Zipper Down may be Eagles Of Death Metal’s first album in seven years, but it’s with good reason. Drummer Josh Homme has been preoccupied as of late fronting some band […]
Zipper Down may be Eagles Of Death Metal’s first album in seven years, but it’s with good reason. Drummer Josh Homme has been preoccupied as of late fronting some band called Queens Of The Stone Age (ever heard of them?) while frontman Jesse Hughes has been holding down the fort, touring the band with a revolving door cast of guest musicians, though taking a break in 2011 to work on his solo project Boots Electric. The product of the two convening once again is Zipper Down, their first album since 2008’s Heart On, but listening to it, you can’t help feeling as though they’d have been better off leaving a new album a bit longer.
The fact that the album reaches its peak in the first four songs is hardly a good sign, but these are undoubtedly the strongest on the record. Opener Complexity (one of a handful of re-recorded Boots Electric songs) is an uncomplicated little pop song in its infectious hooks and squawking keys, while Sliverlake (KSOFM) is a mildly humorous dig at hipster culture. Following that, Got A Woman is a decent slice of boogie rock and I Love You All The Time is a surprisingly tender mid-paced number. After that, things derail fairly quickly. There are definitely moments the shine elsewhere (the Rolling Stones-style swing of The Deuce manages to stand out somewhat) but really, much of Zipper Down is lukewarm at best. The haphazard clunk of Skin Tight Boogie is just uncomfortable to listen to, while the sub-Black Keys slog of Oh Girl feels uninspired most of the time, and a cover of Duran Duran’s Save A Prayer is just awful.
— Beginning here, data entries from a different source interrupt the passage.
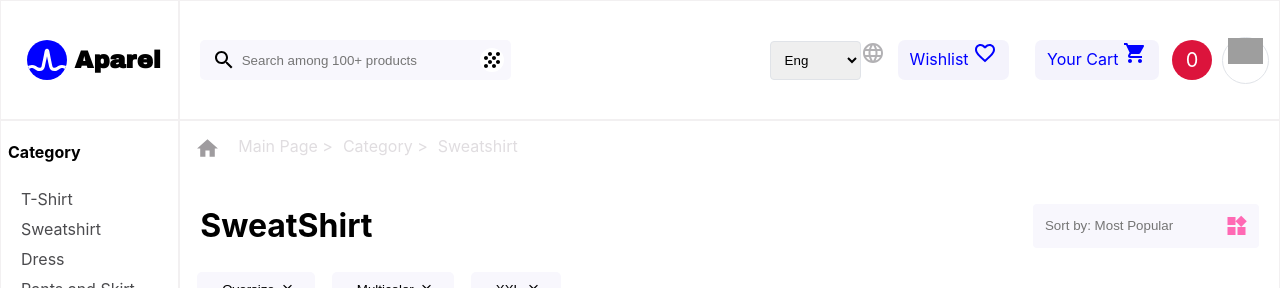
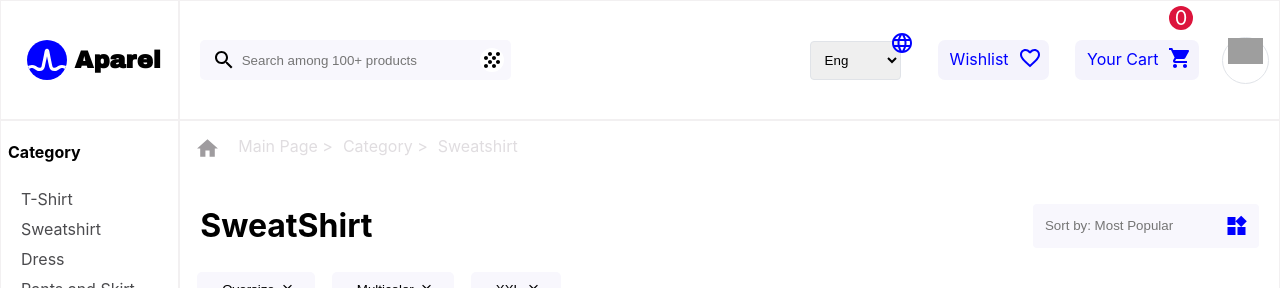
Before and after one commit to okeresamuel/Complete-Ecommerce-and-Admin-dashboard, a React (Create React App) app in the folder e-commerce/: page / in a window 1280 px wide. Shown: the top 288 px of the page. Built offline with nearby package versions, Linux system fonts and the light colour scheme; grey boxes are pictures that could not be loaded.

Commit message:
Arrangement on navbar

```diff
--- a/e-commerce/src/components/Header/Header.css
+++ b/e-commerce/src/components/Header/Header.css
@@ -54,8 +54,9 @@
 }
 .love__icon,
 .Shopping__icon {
-  top: 6px;
-  left: 1.9px;
+  top: 5px;
+  position: relative;
+  left: 4.9px;
   color: blue;
 }
 .profile__icon {
@@ -84,7 +85,10 @@
   left: -11px;
 }
 .Language__Icon {
-  color: hsl(260deg 2% 70%);
+    color:blue;
+    position: relative;
+    left: -11px;
+    top: -10px;
 }
 .opennav__menu,.exitIcon {
   display: none;
@@ -93,14 +97,17 @@
 .Cart_Counter{
   background-color: crimson;
   color: white;
-  padding: 7px;
+  padding: 2px;
   border-radius: 50%;
-  width: 26px;
-  height: 26px;
+  width: 20px;
+  height: 20px;
   text-align: center;
   font-size: 20px;
   display: flex;
   line-height: 0;
+  position:absolute;
+  right:87px;
+  top:6px;
   justify-content: center;
   align-items: center;
 }
@@ -161,4 +168,8 @@
     font-family: system-ui;
     border-radius: 28px;
   }
+  .Cart_Counter{
+   top:129px;
+   right: 20px;
+  }
 }
--- a/e-commerce/src/components/Header/Header.js
+++ b/e-commerce/src/components/Header/Header.js
@@ -50,8 +50,9 @@ const Header = () => {
         <LanguageIcon  className="Language__Icon" />
         <a href="#closed" className="Nav__btn1">Wishlist <FavoriteBorderIcon className='love__icon'/></a>
         <Link to="/cart" className="Nav__btn2">Your Cart <ShoppingCartIcon className='Shopping__icon'/></Link>
+        <div className="Cart_Counter">{globalState.state.length}</div>
         </div>
-        <div className="Cart_Counter"> {globalState.state.length}</div>
+
 
 
          <div className="profile__iconDiv">
--- a/e-commerce/src/components/Item-Lable/itemLable.js
+++ b/e-commerce/src/components/Item-Lable/itemLable.js
@@ -8,7 +8,7 @@ function ItemLable() {
             <h1>SweatShirt</h1>
             <div className="Input__Container">
                <input type="search" placeholder="Sort by: Most Popular" className="Input__sortby"></input>
-               <WidgetsIcon style={{ width: "25px", color: "hotpink"}} />
+               <WidgetsIcon style={{ width: "25px", color: "blue"}} />
             </div>
          </div>
 
```
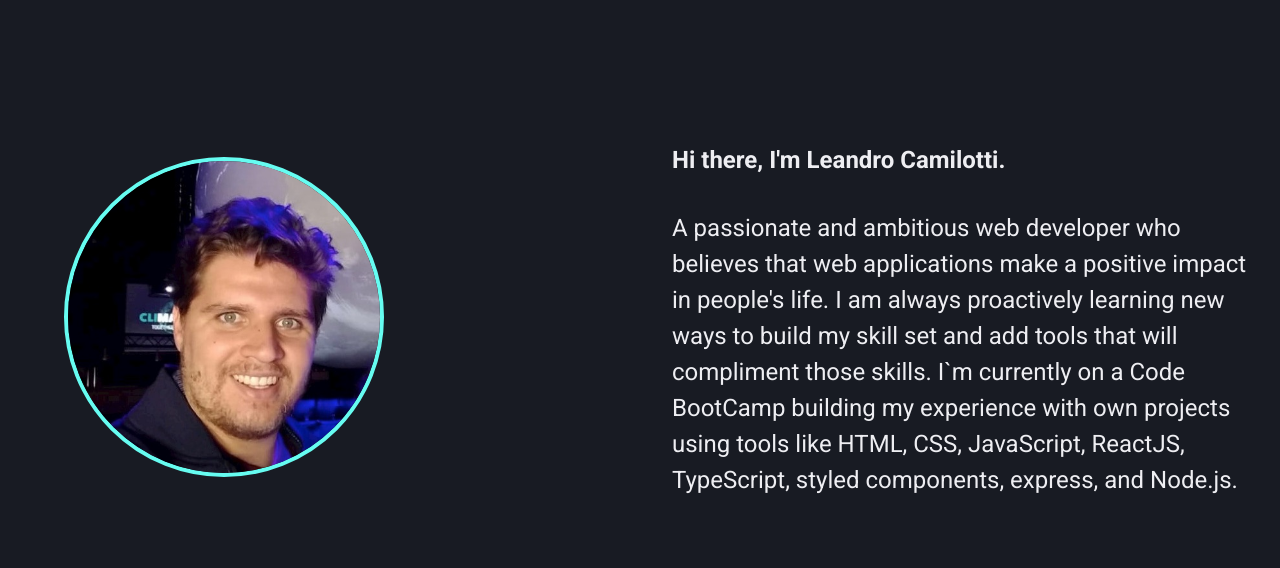
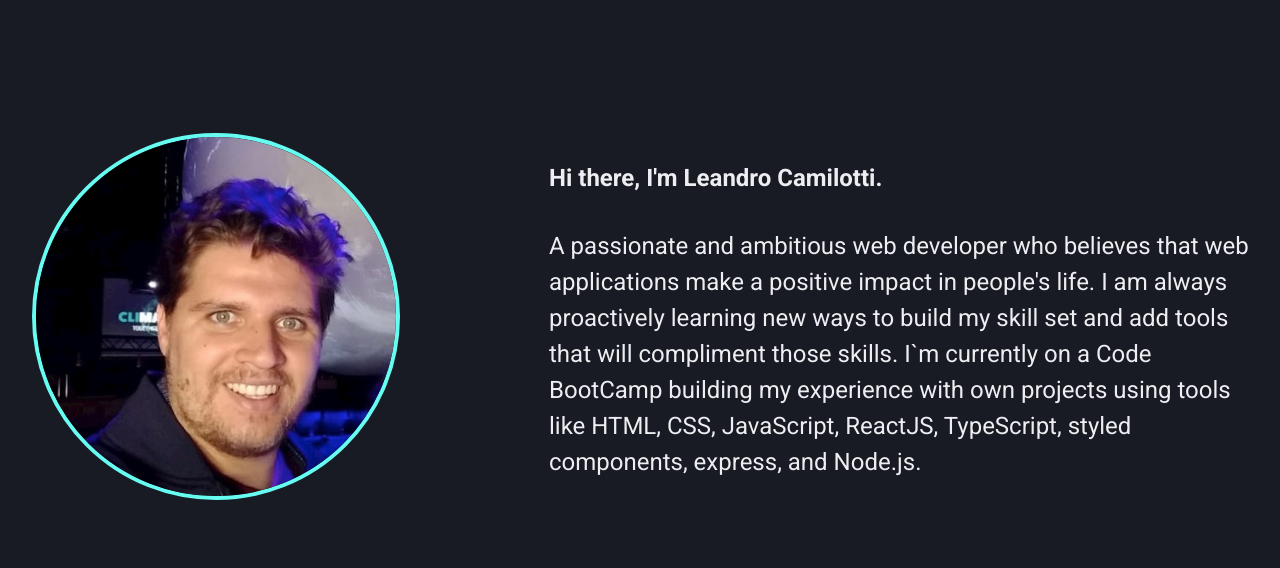
Before and after one commit to lecamilotti/portifolioV2.1, a Next.js app: page / in a window 1280 px wide. Shown: the part 880-1448 px from the top of the page. Built offline with nearby package versions, Linux system fonts and the light colour scheme.

Commit message:
about wide version

```diff
--- a/src/components/About/Index.tsx
+++ b/src/components/About/Index.tsx
@@ -1,24 +1,31 @@
-import { Box, Flex, Image, Text } from "@chakra-ui/react";
+import { Box, Flex, Image, Text, useBreakpointValue } from "@chakra-ui/react";
 
 export default function About() {
+
+  const isWideVersion = useBreakpointValue({
+    base: false,
+    md: true,
+  })
+
   return (
-    <Flex h="100vh" bg="gray.900" gridRow={"auto"}>
-      <Box flex="1" as="span" m="auto" p="auto" ml="4rem">
+    <Flex h="100vh" bg="gray.900" m="auto" p="auto" direction={isWideVersion ? "row" : "column"}>
+      <Box as="span" m="auto" p="auto">
         <Image
+          ml="2rem"
           src="/profile.jpeg"
           alt="Leandro Camilotti Picture"
-          maxW="320px"
+          w={!isWideVersion ? "250px" : "70%"}
           display="inline-grid"
           border="4px"
           borderColor="primary"
           borderRadius="50%"
         />
       </Box>
-      <Box as="span" display="block" flex="1" m="auto" p="5">
-        <Text fontWeight="bold" color="gray.50" fontSize="2xl" mb="2rem">
+      <Box as="span" flex="5" m="auto" p="auto" maxW="56rem" >
+        <Text fontWeight="bold" color="gray.50" m="1.5rem" fontSize="2xl" mb="2rem">
           Hi there, I'm Leandro Camilotti.
         </Text>
-        <Text color="gray.50" fontSize="2xl">
+        <Text color="gray.50" m="1.5rem" fontSize={!isWideVersion ? "1.2rem" : "2xl"}>
         A passionate and ambitious web developer who believes that web applications make a positive impact in people's life.
          I am always proactively learning new ways to build my skill set and add tools that will compliment those skills.
          I`m currently on a Code BootCamp building my experience with own projects using tools like HTML, CSS, JavaScript, ReactJS, TypeScript, styled components, express, and Node.js.
--- a/src/components/Aside/index.tsx
+++ b/src/components/Aside/index.tsx
@@ -7,7 +7,7 @@ export type AsideProps = Omit<ImageProps, "width" | "height" | "src">;
 export const Aside: React.FC<AsideProps> = (props) => {
   return (
     <Flex maxW={1280} m="auto"  width={["100%", "100%", "100%", "100%"]}>
-      <Box ml="auto" mt="20" pt="10" >
+      <Box ml="auto" alignItems="center" justifyContent="center" pt="10" >
 
       <Image
       src={codePic}
--- a/src/components/Header/index.tsx
+++ b/src/components/Header/index.tsx
@@ -1,7 +1,6 @@
 import { Flex, Icon, IconButton, useBreakpointValue } from "@chakra-ui/react";
 import { RiMenuLine } from "react-icons/ri";
 import { useSidebarDrawer } from "../../contexts/SidebarDrawerContext";
-import { SidebarNav } from "../Sidebar/SidebarNav";
 import { Logo } from "./Logo";
 
 
--- a/src/components/Hero/index.tsx
+++ b/src/components/Hero/index.tsx
@@ -64,10 +64,10 @@ export default function Hero() {
 
             Hi, I'm Leandro Camilotti
           </Text>
-          <Text as="h2" color="gray.50" m={2} fontWeight="bold" fontSize="2xl">
-            Front End Developer
+          <Text as="h2" color="gray.50" fontWeight="bold" fontSize="2xl">
+           Front End Developer
           </Text>
-          <Text as="h3">
+          <Text as="h3" mt="2rem">
             Welcome to my personal page.
             <br />
             Here you can find my projects, my skills and contact me.
```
Only some of the blame can be shouldered to the actual songs for Zipper Down‘s mediocrity though. Hughes and Homme clearly love rock ‘n’ roll more than the Internet loves John Cena, but for what is undoubtedly meant to be a pastiche (descriptions of the album as being like “an eargasm trapped inside a crazerbeam” can hardly suggest anything else) it still feels like they’re trying to hard. A good comparison is Steel Panther. Steel Panther are most definitely a parody and they’re in on the joke – on Zipper Down it sort of feels that Eagles Of Death Metal aren’t aware of that fact. It’s not exactly a seriousness, but the likes of The Reverend feel subdued to the point where it feels like a parody band writing serious songs, and a whole album like that doesn’t sit well at all.
That’s not even taking into account the actual style. When the band were at their peak in the mid-2000s, their garage rock sound was all the rage, and undoubtedly would’ve sounded a lot better then than it does now. They’ve been so unwavering with their sound all through their career that they’ve now reached a point where a stagnant sound has become even more so, and that hardly going to do them any favours. You’d think, considering Josh Homme has such a prominent role in the band he’d have had some influence in their sound. More or less everything he’s been involved in, from Queens Of The Stone Age all the way to the Arctic Monkeys, has been blessed with the type of louche coolness he’s become known for, so to see it completely nonexistent on Zipper Down is incredibly disappointing.
It just feels like – and this may sound harsh – Zipper Down is largely a waste of time. Of the numerous comebacks that have happened in 2015, a band that was hardly a force to be reckoned with at their pinnacle coming back with a lacklustre album seven years after their last is hardly going to be the most enticing concept, regardless of who’s in said band. And ultimately, that’s what’ll be Eagles Of Death Metal’s downfall on Zipper Down – the fact that no one’s really that bothered.
For fans of: The Hives, The Vines, The Datsuns
Words by Luke Nuttall
‘Zipper Down’ by Eagles Of Death Metal is released on 2nd October on Universal Music.